### [Assignment]
Search the entries for lines that contain the word "files", and report each one found.

-- Supplied information follows --

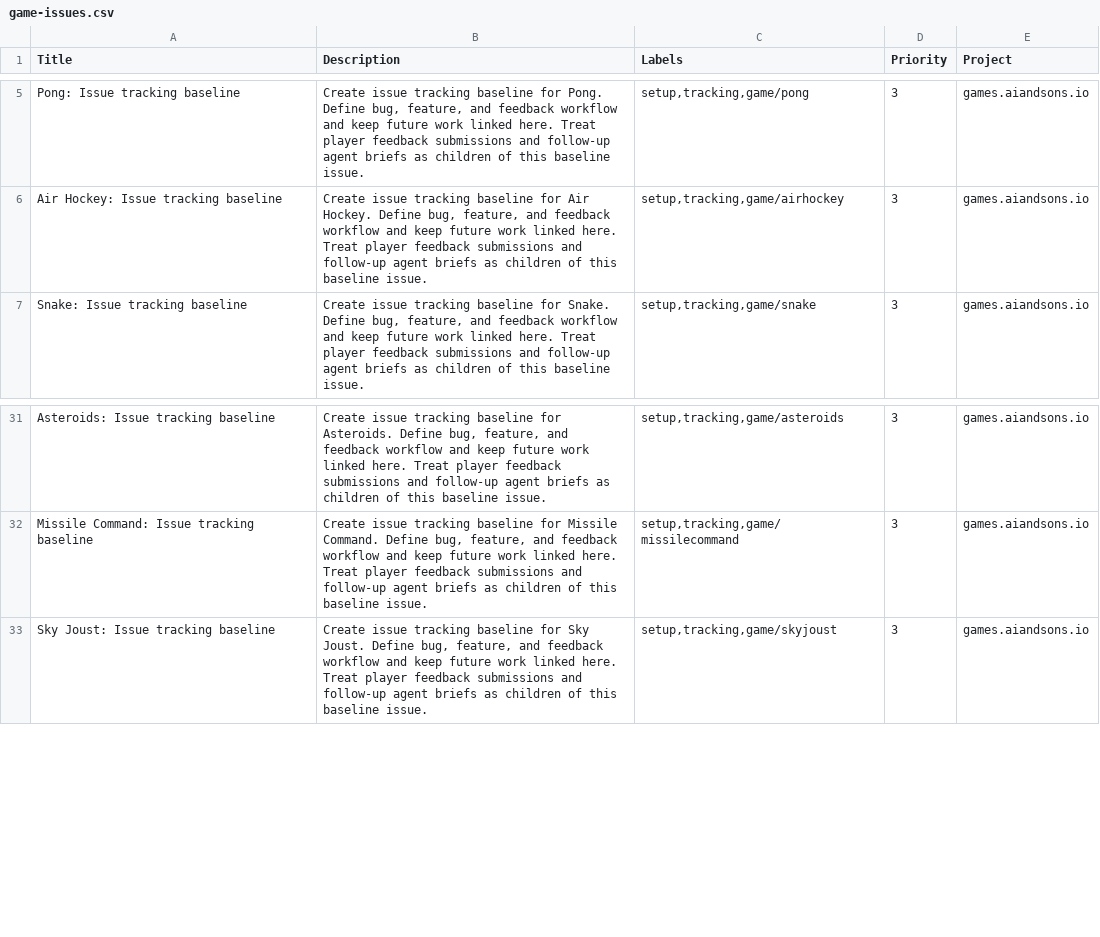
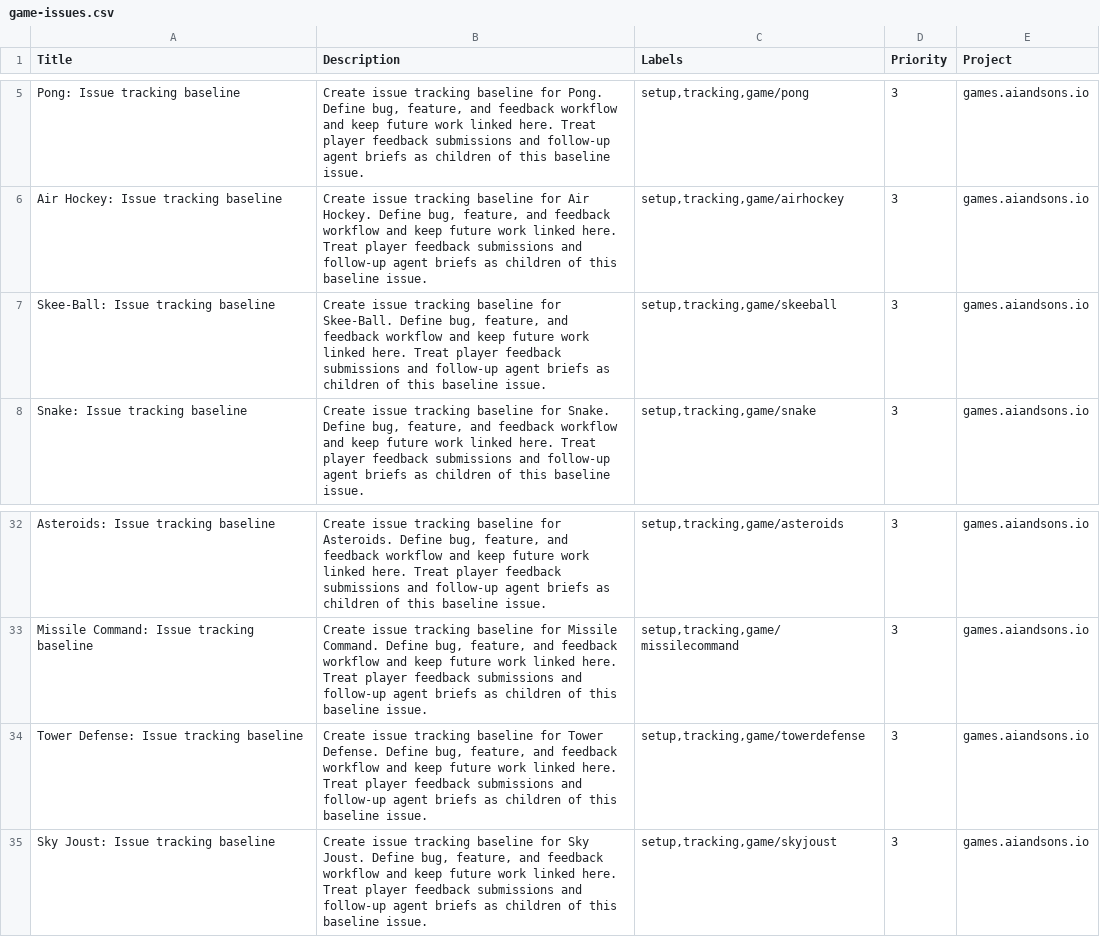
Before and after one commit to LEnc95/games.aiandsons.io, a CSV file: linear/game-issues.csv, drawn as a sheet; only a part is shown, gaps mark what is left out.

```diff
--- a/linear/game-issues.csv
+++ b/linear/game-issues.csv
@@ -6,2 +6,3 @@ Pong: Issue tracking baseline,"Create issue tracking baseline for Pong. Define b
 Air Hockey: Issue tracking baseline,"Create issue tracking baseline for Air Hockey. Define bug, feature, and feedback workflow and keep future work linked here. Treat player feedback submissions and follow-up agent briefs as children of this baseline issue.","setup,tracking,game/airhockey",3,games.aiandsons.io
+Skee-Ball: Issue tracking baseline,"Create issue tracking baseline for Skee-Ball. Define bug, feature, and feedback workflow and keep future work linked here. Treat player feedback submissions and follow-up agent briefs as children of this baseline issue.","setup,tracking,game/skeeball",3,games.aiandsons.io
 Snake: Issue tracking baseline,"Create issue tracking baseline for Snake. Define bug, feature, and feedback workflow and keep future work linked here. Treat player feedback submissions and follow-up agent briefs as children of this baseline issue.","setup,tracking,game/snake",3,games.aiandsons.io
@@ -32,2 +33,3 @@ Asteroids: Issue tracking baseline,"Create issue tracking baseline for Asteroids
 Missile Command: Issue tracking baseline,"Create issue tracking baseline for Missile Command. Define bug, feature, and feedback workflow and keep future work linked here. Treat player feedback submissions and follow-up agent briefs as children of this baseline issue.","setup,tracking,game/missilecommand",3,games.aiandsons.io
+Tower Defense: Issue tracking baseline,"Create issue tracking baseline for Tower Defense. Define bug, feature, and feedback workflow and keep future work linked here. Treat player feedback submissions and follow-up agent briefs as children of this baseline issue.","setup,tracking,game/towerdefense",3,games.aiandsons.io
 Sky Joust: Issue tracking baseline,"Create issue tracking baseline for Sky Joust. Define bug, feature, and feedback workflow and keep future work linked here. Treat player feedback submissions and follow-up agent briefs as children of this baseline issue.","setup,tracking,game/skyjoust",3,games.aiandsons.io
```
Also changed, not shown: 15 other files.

-- Supplied information concluded --
-- Supplied information follows --

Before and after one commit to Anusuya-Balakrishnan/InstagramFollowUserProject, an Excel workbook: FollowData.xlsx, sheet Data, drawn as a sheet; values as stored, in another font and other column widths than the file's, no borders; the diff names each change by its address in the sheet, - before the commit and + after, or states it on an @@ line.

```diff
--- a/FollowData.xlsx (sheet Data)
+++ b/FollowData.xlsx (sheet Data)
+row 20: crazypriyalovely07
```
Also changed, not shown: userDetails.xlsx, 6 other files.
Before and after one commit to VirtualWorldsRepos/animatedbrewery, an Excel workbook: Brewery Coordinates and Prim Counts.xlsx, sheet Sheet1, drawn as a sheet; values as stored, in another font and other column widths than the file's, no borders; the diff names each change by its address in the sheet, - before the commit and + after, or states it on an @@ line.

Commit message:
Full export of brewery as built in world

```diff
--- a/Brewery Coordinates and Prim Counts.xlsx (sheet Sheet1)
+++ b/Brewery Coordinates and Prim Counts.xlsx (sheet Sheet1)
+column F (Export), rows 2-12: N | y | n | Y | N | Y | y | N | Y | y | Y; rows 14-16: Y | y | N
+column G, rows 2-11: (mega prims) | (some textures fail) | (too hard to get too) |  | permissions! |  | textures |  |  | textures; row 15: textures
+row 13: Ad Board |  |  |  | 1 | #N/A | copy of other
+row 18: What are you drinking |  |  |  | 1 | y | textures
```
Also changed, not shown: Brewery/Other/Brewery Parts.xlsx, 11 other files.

-- Supplied information concluded --
-- Supplied information follows --

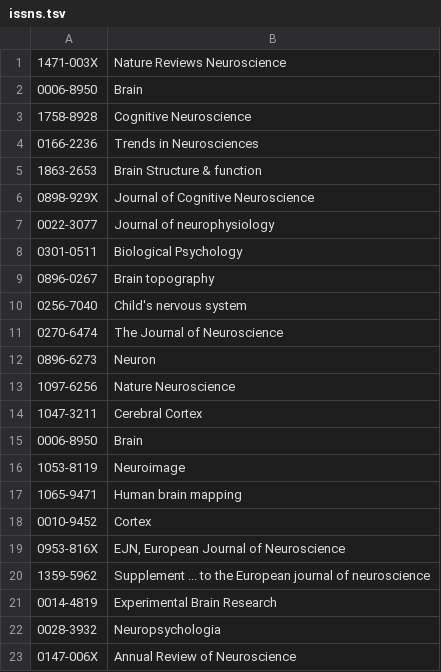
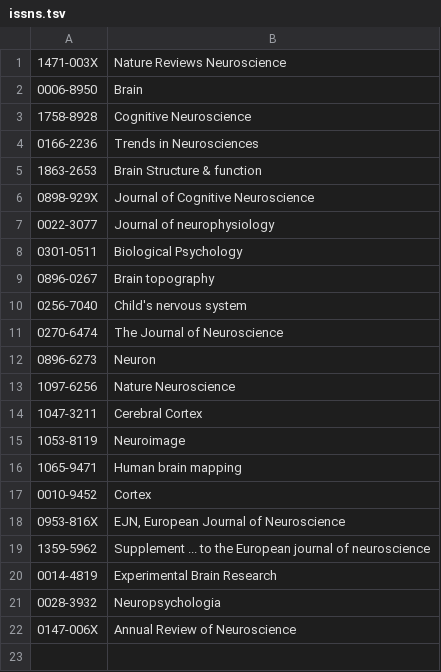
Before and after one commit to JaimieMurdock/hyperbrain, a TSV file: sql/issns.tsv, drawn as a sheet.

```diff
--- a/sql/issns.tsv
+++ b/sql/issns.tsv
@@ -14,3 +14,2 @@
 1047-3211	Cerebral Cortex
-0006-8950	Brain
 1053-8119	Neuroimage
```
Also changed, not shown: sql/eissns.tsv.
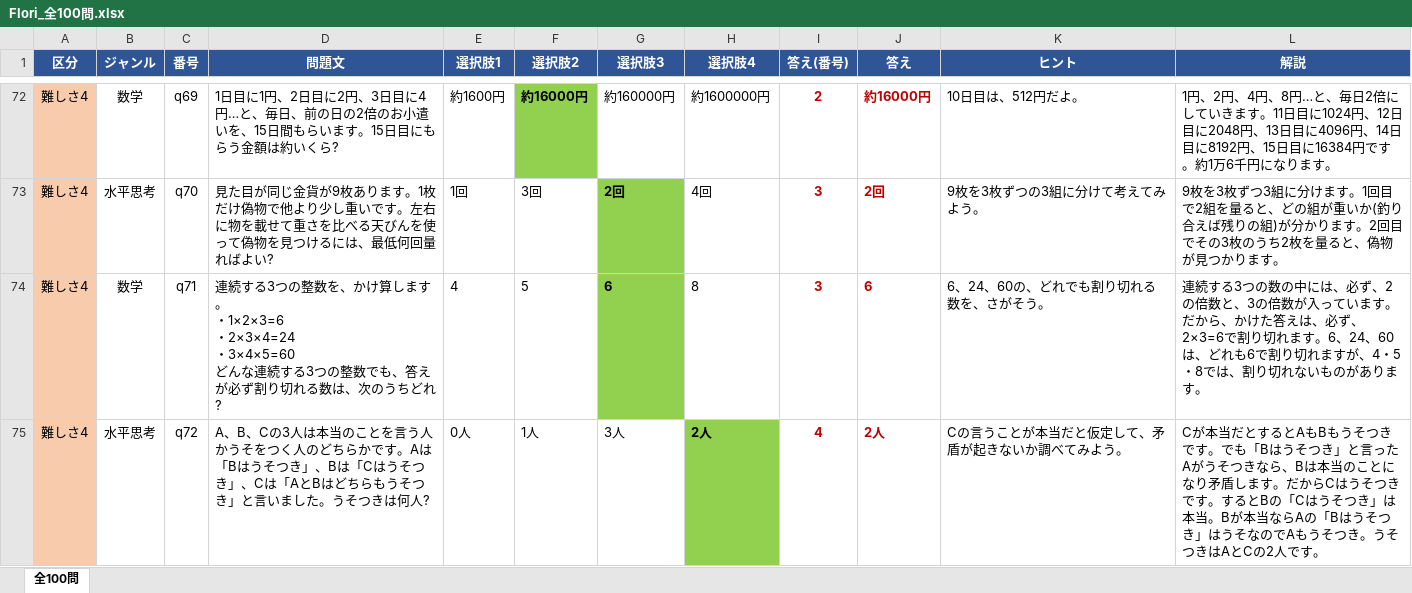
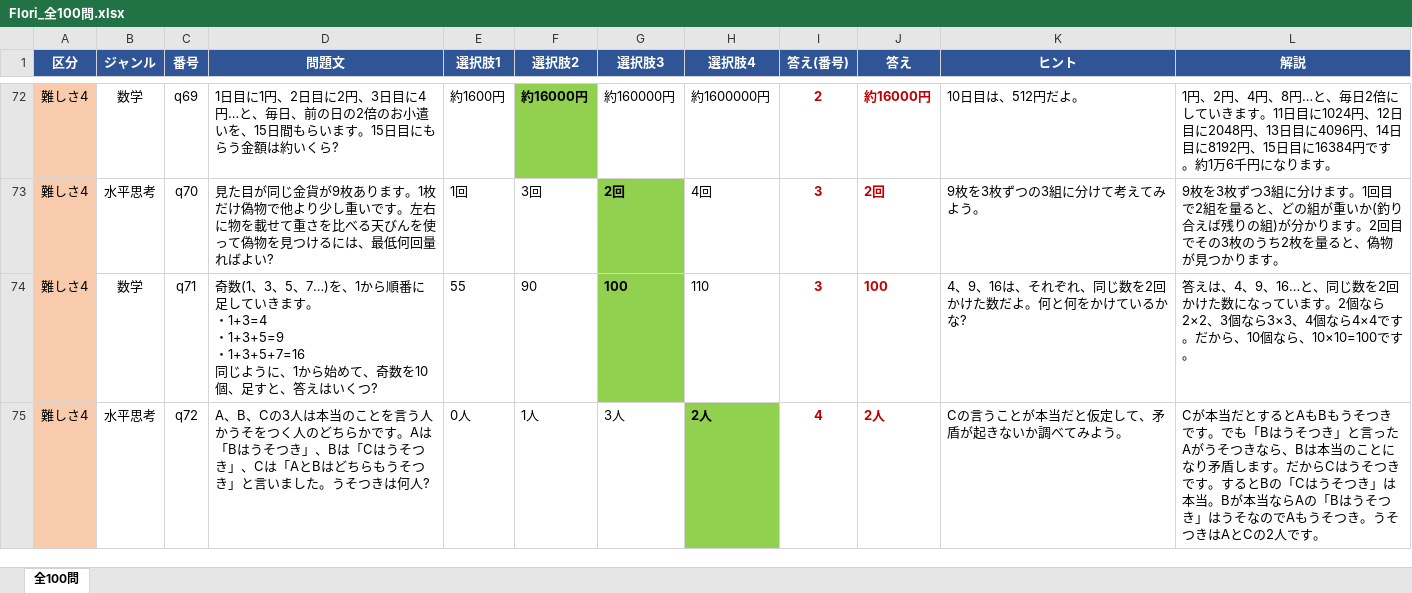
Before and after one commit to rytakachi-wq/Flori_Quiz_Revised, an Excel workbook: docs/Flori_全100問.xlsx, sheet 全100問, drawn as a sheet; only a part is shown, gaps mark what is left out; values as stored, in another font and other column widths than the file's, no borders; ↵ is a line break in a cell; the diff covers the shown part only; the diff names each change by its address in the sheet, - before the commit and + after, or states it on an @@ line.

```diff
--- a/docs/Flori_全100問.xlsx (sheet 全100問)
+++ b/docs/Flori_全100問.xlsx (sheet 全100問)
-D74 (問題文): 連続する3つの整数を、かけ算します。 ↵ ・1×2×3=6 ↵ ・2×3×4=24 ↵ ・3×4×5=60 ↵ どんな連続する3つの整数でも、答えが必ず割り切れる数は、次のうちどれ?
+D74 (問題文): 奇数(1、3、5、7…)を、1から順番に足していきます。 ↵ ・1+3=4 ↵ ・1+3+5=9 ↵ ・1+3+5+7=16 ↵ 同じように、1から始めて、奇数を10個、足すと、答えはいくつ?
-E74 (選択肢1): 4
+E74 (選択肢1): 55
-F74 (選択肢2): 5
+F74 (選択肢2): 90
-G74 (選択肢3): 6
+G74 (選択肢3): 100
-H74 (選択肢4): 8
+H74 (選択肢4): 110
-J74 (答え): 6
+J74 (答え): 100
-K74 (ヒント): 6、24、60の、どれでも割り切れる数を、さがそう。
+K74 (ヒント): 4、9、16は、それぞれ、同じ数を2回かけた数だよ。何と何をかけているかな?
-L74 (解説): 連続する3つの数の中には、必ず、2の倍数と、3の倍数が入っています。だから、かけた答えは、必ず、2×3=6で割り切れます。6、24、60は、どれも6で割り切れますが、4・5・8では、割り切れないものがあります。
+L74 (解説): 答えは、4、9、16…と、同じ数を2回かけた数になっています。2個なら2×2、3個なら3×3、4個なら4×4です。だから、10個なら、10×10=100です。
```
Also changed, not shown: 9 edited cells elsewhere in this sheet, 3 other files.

-- Supplied information concluded --

### [Task result]
Also changed, not shown: 15 other files.
Also changed, not shown: userDetails.xlsx, 6 other files.
Also changed, not shown: Brewery/Other/Brewery Parts.xlsx, 11 other files.
Also changed, not shown: 9 edited cells elsewhere in this sheet, 3 other files.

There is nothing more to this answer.